A top Senate Democrat is calling for federal financial regulators to shelve all their rulemaking projects that aren’t directly related to the COVID-19 pandemic, saying their attentions right now need to be on protecting the financial system and mitigating economic fallout from the outbreak.
In a letter dated Tuesday, the Senate Banking Committee’s ranking member Sherrod Brown, D-Ohio, urged the Federal Reserve Board to halt its pre-existing rulemaking work and “instead focus and prioritize actions on activities related to the economic risks posed to markets” by the novel coronavirus.
Brown made similar requests in letters addressed to the heads of the Consumer Financial Protection Bureau, Federal Deposit Insurance Corp., Federal Housing Finance Agency, Office of the Comptroller of the Currency, National Credit Union Administration and U.S. Securities and Exchange Commission.
“The COVID-19 virus threatens both the health of the public and the economy,” Brown wrote. “In light of this crisis, I urge you to place an immediate moratorium on rulemakings not related to the crisis at hand until the COVID-19 virus has been fully addressed by our financial and public health agencies.”
Federal financial regulators had a number of significant rulemaking initiatives underway before the pandemic struck, including projects to wrap up revisions to the Volcker Rule’s restrictions on banks’ fund investment activities, issuing first-of-their-kind consumer protection rules for the debt collection industry and overhauling Community Reinvestment Act regulations for the first time in years.
Comment periods on proposals associated with those three projects are in fact set to end in the coming weeks, but with the nation gripped by the COVID-19 outbreak, Brown said the agencies should expect that the public won’t have the bandwidth to provide “meaningful” feedback on anything but pandemic-related rulemaking proposals.
Brown said the regulators should also be concentrating on “providing reliable guidance and responding to the health and economic effects of this crisis rather than on processing other rulemakings.”
“During this period, all rulemakings and comment periods closing after March 1, 2020, that are not related to the virus response or other imminent health, safety or national security threats should be suspended or extended for at least 45 days,” Brown urged.
In addition to the financial regulators, Brown called on the U.S. Department of Housing and Urban Development to similarly table any pending rulemakings that aren’t tied to the pandemic response effort.
The agency’s energies would be better spent right now on “advancing the public health and worker protections, increasing access to nutrition services, enhancing our nation’s safety, and protecting the financial needs of individuals and families facing economic hardship as a result of the virus and response,” Brown said.
In a statement to Law360, a HUD spokesperson pushed back on Brown’s letter.
“Senator Brown should spend less time playing politics with the coronavirus, and instead focus his energies on quickly approving the economic stimulus the president has called for,” the spokesperson said.
Spokespeople for the Fed and the FDIC said their agencies plan to respond to Brown directly.
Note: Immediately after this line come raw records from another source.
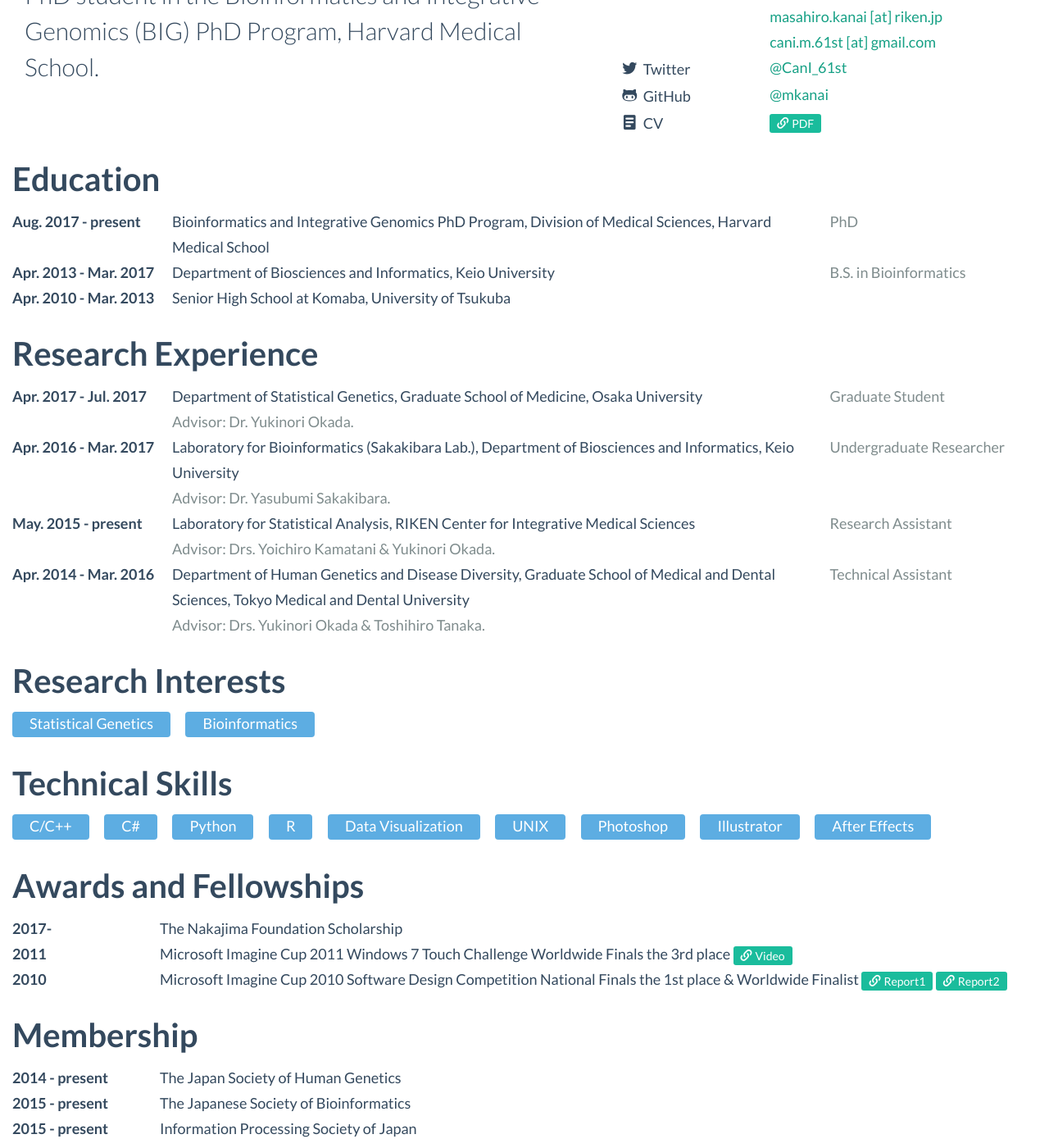
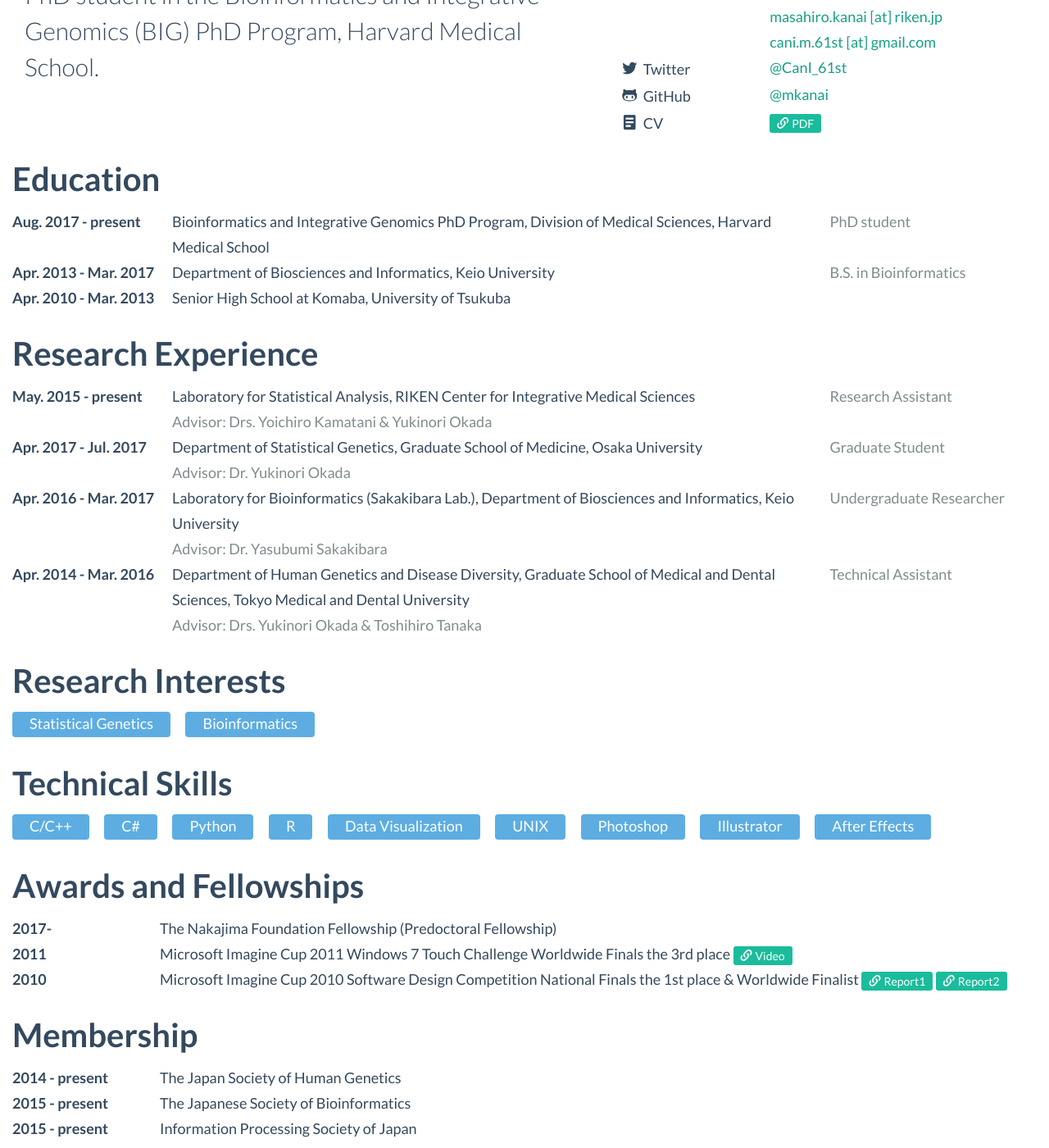
Before and after one commit to xtmgah/mkanai.github.io, a Jekyll site: the page built from index.html, in a window 1280 px wide and 1400 px high, scrolled down 222 px. Shown: the whole window at 82% size. Built offline with Jekyll 4.4.1, drawn with Linux system fonts in a browser that asks for light colours; Markdown is read by kramdown in place of the engine named in the settings.

```diff
--- a/_data/awards.yml
+++ b/_data/awards.yml
@@ -1,5 +1,5 @@
 en:
-  - name: The Nakajima Foundation Scholarship
+  - name: The Nakajima Foundation Fellowship (Predoctoral Fellowship)
     date: 2017-
   - name: Microsoft Imagine Cup 2011 Windows 7 Touch Challenge Worldwide Finals the 3rd place
     date: 2011
--- a/_data/education.yml
+++ b/_data/education.yml
@@ -1,6 +1,6 @@
 en:
   - name: Bioinformatics and Integrative Genomics PhD Program, Division of Medical Sciences, Harvard Medical School
-    degree: PhD
+    degree: PhD student
     period: Aug. 2017 - present
     location: Boston, USA
   - name: Department of Biosciences and Informatics, Keio University
@@ -13,7 +13,7 @@ en:
     location: Tokyo, Japan
 ja:
   - name: Bioinformatics and Integrative Genomics PhD Program, Division of Medical Sciences, Harvard Medical School
-    degree: PhD
+    degree: PhD student
     period: 2017/08 - present
   - name: 慶應義塾大学 理工学部 生命情報学科
     degree: B.S. in Bioinformatics
--- a/_layouts/top.html
+++ b/_layouts/top.html
@@ -70,9 +70,9 @@ layout: default
           {% if workplace.advisor %}
           <div class="col-md-12 text-muted">
             {% if page.lang == 'ja' %}
-              指導教官: {{ workplace.advisor }}.
+              指導教官: {{ workplace.advisor }}
             {% else %}
-              Advisor: {{ workplace.advisor }}.
+              Advisor: {{ workplace.advisor }}
             {% endif %}
           </div>
           {% endif %}
```
Also changed, not shown: _bibliography/publications.bib (+13 -0 lines), _data/research.yml (+8 -8 lines), 2 other files.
An SEC spokesperson declined to comment. Representatives for the other agencies did not immediately return requests for comment late Tuesday.